What this task involves>
Every entry needs to be duplicated exactly.

Segment Start: Data shown

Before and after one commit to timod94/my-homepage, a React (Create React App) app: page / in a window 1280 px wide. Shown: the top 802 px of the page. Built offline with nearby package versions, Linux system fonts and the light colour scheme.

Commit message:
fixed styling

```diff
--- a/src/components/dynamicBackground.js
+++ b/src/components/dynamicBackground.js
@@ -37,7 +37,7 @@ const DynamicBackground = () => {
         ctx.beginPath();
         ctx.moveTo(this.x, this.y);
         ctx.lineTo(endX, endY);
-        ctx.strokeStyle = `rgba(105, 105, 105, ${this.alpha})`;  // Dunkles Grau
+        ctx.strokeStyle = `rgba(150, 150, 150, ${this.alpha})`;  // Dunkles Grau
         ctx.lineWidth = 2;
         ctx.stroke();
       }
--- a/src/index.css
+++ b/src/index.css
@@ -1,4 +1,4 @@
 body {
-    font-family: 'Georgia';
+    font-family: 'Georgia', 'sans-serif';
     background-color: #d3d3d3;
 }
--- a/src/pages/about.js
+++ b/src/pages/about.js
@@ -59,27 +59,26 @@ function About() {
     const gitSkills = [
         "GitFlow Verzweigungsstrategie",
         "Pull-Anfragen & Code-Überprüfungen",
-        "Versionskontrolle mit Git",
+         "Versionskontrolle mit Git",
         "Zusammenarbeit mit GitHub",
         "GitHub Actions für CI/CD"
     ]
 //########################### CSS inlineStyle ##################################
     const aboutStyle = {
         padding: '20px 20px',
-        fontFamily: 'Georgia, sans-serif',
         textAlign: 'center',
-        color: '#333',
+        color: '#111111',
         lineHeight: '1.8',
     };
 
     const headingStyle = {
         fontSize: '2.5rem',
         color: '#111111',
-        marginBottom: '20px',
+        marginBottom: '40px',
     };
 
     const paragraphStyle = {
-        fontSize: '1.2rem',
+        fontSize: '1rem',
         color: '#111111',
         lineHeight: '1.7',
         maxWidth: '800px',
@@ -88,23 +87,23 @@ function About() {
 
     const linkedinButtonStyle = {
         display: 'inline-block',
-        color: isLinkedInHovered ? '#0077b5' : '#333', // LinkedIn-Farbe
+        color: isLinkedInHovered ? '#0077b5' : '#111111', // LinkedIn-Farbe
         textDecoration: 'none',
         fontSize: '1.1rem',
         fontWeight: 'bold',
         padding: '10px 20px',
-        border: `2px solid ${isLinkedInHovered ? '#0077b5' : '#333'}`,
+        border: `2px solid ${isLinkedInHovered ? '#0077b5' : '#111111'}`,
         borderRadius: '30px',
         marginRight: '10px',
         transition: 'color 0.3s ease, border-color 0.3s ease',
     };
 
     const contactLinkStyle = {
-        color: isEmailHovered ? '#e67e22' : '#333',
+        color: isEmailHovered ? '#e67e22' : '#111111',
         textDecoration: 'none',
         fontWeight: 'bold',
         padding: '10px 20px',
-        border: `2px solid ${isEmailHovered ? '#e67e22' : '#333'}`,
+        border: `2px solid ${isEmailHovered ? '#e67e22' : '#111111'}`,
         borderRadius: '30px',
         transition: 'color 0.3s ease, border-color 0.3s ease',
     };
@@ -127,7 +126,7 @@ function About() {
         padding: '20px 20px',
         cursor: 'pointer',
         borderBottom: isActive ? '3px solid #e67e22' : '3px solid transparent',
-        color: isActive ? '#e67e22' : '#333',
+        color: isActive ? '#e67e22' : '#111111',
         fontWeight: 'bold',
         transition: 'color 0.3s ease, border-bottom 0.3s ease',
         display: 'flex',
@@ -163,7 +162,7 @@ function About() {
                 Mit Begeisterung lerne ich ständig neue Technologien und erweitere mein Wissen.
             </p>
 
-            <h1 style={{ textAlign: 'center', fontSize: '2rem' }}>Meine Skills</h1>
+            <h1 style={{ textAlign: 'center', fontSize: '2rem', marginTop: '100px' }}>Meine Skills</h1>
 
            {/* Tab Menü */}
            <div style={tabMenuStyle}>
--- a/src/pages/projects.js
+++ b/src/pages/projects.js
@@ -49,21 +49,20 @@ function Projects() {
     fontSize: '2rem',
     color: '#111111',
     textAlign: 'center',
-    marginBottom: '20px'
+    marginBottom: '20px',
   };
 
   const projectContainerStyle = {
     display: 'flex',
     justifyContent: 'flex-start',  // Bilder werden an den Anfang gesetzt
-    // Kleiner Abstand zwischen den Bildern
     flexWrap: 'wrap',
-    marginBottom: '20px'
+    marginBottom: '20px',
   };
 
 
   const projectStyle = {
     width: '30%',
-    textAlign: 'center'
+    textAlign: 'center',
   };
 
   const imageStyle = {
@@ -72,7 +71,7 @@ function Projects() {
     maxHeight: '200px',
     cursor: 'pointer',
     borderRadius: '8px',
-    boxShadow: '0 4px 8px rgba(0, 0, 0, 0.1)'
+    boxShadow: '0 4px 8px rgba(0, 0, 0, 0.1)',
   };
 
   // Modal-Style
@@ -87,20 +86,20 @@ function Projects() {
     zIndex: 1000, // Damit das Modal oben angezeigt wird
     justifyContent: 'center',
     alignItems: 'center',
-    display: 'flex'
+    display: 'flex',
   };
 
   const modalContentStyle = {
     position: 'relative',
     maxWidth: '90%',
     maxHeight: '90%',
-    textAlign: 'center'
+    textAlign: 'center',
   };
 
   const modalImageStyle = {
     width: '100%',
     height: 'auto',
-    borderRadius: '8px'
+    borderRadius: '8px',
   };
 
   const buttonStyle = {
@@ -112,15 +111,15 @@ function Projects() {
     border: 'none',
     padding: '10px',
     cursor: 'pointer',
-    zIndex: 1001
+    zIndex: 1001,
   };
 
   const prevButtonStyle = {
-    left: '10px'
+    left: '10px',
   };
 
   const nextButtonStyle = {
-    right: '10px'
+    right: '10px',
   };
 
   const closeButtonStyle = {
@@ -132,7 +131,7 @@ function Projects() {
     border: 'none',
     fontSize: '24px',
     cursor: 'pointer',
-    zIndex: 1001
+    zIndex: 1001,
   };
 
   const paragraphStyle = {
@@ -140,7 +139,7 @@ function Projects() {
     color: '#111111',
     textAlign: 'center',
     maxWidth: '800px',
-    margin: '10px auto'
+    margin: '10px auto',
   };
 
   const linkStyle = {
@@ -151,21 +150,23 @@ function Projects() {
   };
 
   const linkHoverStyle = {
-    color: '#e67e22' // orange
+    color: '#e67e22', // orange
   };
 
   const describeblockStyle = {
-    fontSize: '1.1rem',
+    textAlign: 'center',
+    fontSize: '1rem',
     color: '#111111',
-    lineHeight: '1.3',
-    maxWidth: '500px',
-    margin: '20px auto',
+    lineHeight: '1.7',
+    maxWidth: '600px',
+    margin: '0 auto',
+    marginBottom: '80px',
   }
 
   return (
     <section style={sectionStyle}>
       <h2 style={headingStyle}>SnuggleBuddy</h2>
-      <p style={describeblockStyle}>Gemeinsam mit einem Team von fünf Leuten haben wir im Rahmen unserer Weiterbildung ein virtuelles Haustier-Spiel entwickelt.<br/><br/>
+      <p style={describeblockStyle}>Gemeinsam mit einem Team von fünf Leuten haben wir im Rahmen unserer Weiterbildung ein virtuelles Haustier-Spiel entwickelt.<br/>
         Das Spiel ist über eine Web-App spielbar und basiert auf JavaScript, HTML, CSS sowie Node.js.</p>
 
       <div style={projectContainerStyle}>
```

Segment End: Data shown

Final answer>
Before and after one commit to timod94/my-homepage, a React (Create React App) app: page / in a window 1280 px wide. Shown: the top 802 px of the page. Built offline with nearby package versions, Linux system fonts and the light colour scheme.

Commit message:
fixed styling

```diff
--- a/src/components/dynamicBackground.js
+++ b/src/components/dynamicBackground.js
@@ -37,7 +37,7 @@ const DynamicBackground = () => {
         ctx.beginPath();
         ctx.moveTo(this.x, this.y);
         ctx.lineTo(endX, endY);
-        ctx.strokeStyle = `rgba(105, 105, 105, ${this.alpha})`;  // Dunkles Grau
+        ctx.strokeStyle = `rgba(150, 150, 150, ${this.alpha})`;  // Dunkles Grau
         ctx.lineWidth = 2;
         ctx.stroke();
       }
--- a/src/index.css
+++ b/src/index.css
@@ -1,4 +1,4 @@
 body {
-    font-family: 'Georgia';
+    font-family: 'Georgia', 'sans-serif';
     background-color: #d3d3d3;
 }
--- a/src/pages/about.js
+++ b/src/pages/about.js
@@ -59,27 +59,26 @@ function About() {
     const gitSkills = [
         "GitFlow Verzweigungsstrategie",
         "Pull-Anfragen & Code-Überprüfungen",
-        "Versionskontrolle mit Git",
+         "Versionskontrolle mit Git",
         "Zusammenarbeit mit GitHub",
         "GitHub Actions für CI/CD"
     ]
 //########################### CSS inlineStyle ##################################
     const aboutStyle = {
         padding: '20px 20px',
-        fontFamily: 'Georgia, sans-serif',
         textAlign: 'center',
-        color: '#333',
+        color: '#111111',
         lineHeight: '1.8',
     };
 
     const headingStyle = {
         fontSize: '2.5rem',
         color: '#111111',
-        marginBottom: '20px',
+        marginBottom: '40px',
     };
 
     const paragraphStyle = {
-        fontSize: '1.2rem',
+        fontSize: '1rem',
         color: '#111111',
         lineHeight: '1.7',
         maxWidth: '800px',
@@ -88,23 +87,23 @@ function About() {
 
     const linkedinButtonStyle = {
         display: 'inline-block',
-        color: isLinkedInHovered ? '#0077b5' : '#333', // LinkedIn-Farbe
+        color: isLinkedInHovered ? '#0077b5' : '#111111', // LinkedIn-Farbe
         textDecoration: 'none',
         fontSize: '1.1rem',
         fontWeight: 'bold',
         padding: '10px 20px',
-        border: `2px solid ${isLinkedInHovered ? '#0077b5' : '#333'}`,
+        border: `2px solid ${isLinkedInHovered ? '#0077b5' : '#111111'}`,
         borderRadius: '30px',
         marginRight: '10px',
         transition: 'color 0.3s ease, border-color 0.3s ease',
     };
 
     const contactLinkStyle = {
-        color: isEmailHovered ? '#e67e22' : '#333',
+        color: isEmailHovered ? '#e67e22' : '#111111',
         textDecoration: 'none',
         fontWeight: 'bold',
         padding: '10px 20px',
-        border: `2px solid ${isEmailHovered ? '#e67e22' : '#333'}`,
+        border: `2px solid ${isEmailHovered ? '#e67e22' : '#111111'}`,
         borderRadius: '30px',
         transition: 'color 0.3s ease, border-color 0.3s ease',
     };
@@ -127,7 +126,7 @@ function About() {
         padding: '20px 20px',
         cursor: 'pointer',
         borderBottom: isActive ? '3px solid #e67e22' : '3px solid transparent',
-        color: isActive ? '#e67e22' : '#333',
+        color: isActive ? '#e67e22' : '#111111',
         fontWeight: 'bold',
         transition: 'color 0.3s ease, border-bottom 0.3s ease',
         display: 'flex',
@@ -163,7 +162,7 @@ function About() {
                 Mit Begeisterung lerne ich ständig neue Technologien und erweitere mein Wissen.
             </p>
 
-            <h1 style={{ textAlign: 'center', fontSize: '2rem' }}>Meine Skills</h1>
+            <h1 style={{ textAlign: 'center', fontSize: '2rem', marginTop: '100px' }}>Meine Skills</h1>
 
            {/* Tab Menü */}
            <div style={tabMenuStyle}>
--- a/src/pages/projects.js
+++ b/src/pages/projects.js
@@ -49,21 +49,20 @@ function Projects() {
     fontSize: '2rem',
     color: '#111111',
     textAlign: 'center',
-    marginBottom: '20px'
+    marginBottom: '20px',
   };
 
   const projectContainerStyle = {
     display: 'flex',
     justifyContent: 'flex-start',  // Bilder werden an den Anfang gesetzt
-    // Kleiner Abstand zwischen den Bildern
     flexWrap: 'wrap',
-    marginBottom: '20px'
+    marginBottom: '20px',
   };
 
 
   const projectStyle = {
     width: '30%',
-    textAlign: 'center'
+    textAlign: 'center',
   };
 
   const imageStyle = {
@@ -72,7 +71,7 @@ function Projects() {
     maxHeight: '200px',
     cursor: 'pointer',
     borderRadius: '8px',
-    boxShadow: '0 4px 8px rgba(0, 0, 0, 0.1)'
+    boxShadow: '0 4px 8px rgba(0, 0, 0, 0.1)',
   };
 
   // Modal-Style
@@ -87,20 +86,20 @@ function Projects() {
     zIndex: 1000, // Damit das Modal oben angezeigt wird
     justifyContent: 'center',
     alignItems: 'center',
-    display: 'flex'
+    display: 'flex',
   };
 
   const modalContentStyle = {
     position: 'relative',
     maxWidth: '90%',
     maxHeight: '90%',
-    textAlign: 'center'
+    textAlign: 'center',
   };
 
   const modalImageStyle = {
     width: '100%',
     height: 'auto',
-    borderRadius: '8px'
+    borderRadius: '8px',
   };
 
   const buttonStyle = {
@@ -112,15 +111,15 @@ function Projects() {
     border: 'none',
     padding: '10px',
     cursor: 'pointer',
-    zIndex: 1001
+    zIndex: 1001,
   };
 
   const prevButtonStyle = {
-    left: '10px'
+    left: '10px',
   };
 
   const nextButtonStyle = {
-    right: '10px'
+    right: '10px',
   };
 
   const closeButtonStyle = {
@@ -132,7 +131,7 @@ function Projects() {
     border: 'none',
     fontSize: '24px',
     cursor: 'pointer',
-    zIndex: 1001
+    zIndex: 1001,
   };
 
   const paragraphStyle = {
@@ -140,7 +139,7 @@ function Projects() {
     color: '#111111',
     textAlign: 'center',
     maxWidth: '800px',
-    margin: '10px auto'
+    margin: '10px auto',
   };
 
   const linkStyle = {
@@ -151,21 +150,23 @@ function Projects() {
   };
 
   const linkHoverStyle = {
-    color: '#e67e22' // orange
+    color: '#e67e22', // orange
   };
 
   const describeblockStyle = {
-    fontSize: '1.1rem',
+    textAlign: 'center',
+    fontSize: '1rem',
     color: '#111111',
-    lineHeight: '1.3',
-    maxWidth: '500px',
-    margin: '20px auto',
+    lineHeight: '1.7',
+    maxWidth: '600px',
+    margin: '0 auto',
+    marginBottom: '80px',
   }
 
   return (
     <section style={sectionStyle}>
       <h2 style={headingStyle}>SnuggleBuddy</h2>
-      <p style={describeblockStyle}>Gemeinsam mit einem Team von fünf Leuten haben wir im Rahmen unserer Weiterbildung ein virtuelles Haustier-Spiel entwickelt.<br/><br/>
+      <p style={describeblockStyle}>Gemeinsam mit einem Team von fünf Leuten haben wir im Rahmen unserer Weiterbildung ein virtuelles Haustier-Spiel entwickelt.<br/>
         Das Spiel ist über eine Web-App spielbar und basiert auf JavaScript, HTML, CSS sowie Node.js.</p>
 
       <div style={projectContainerStyle}>
```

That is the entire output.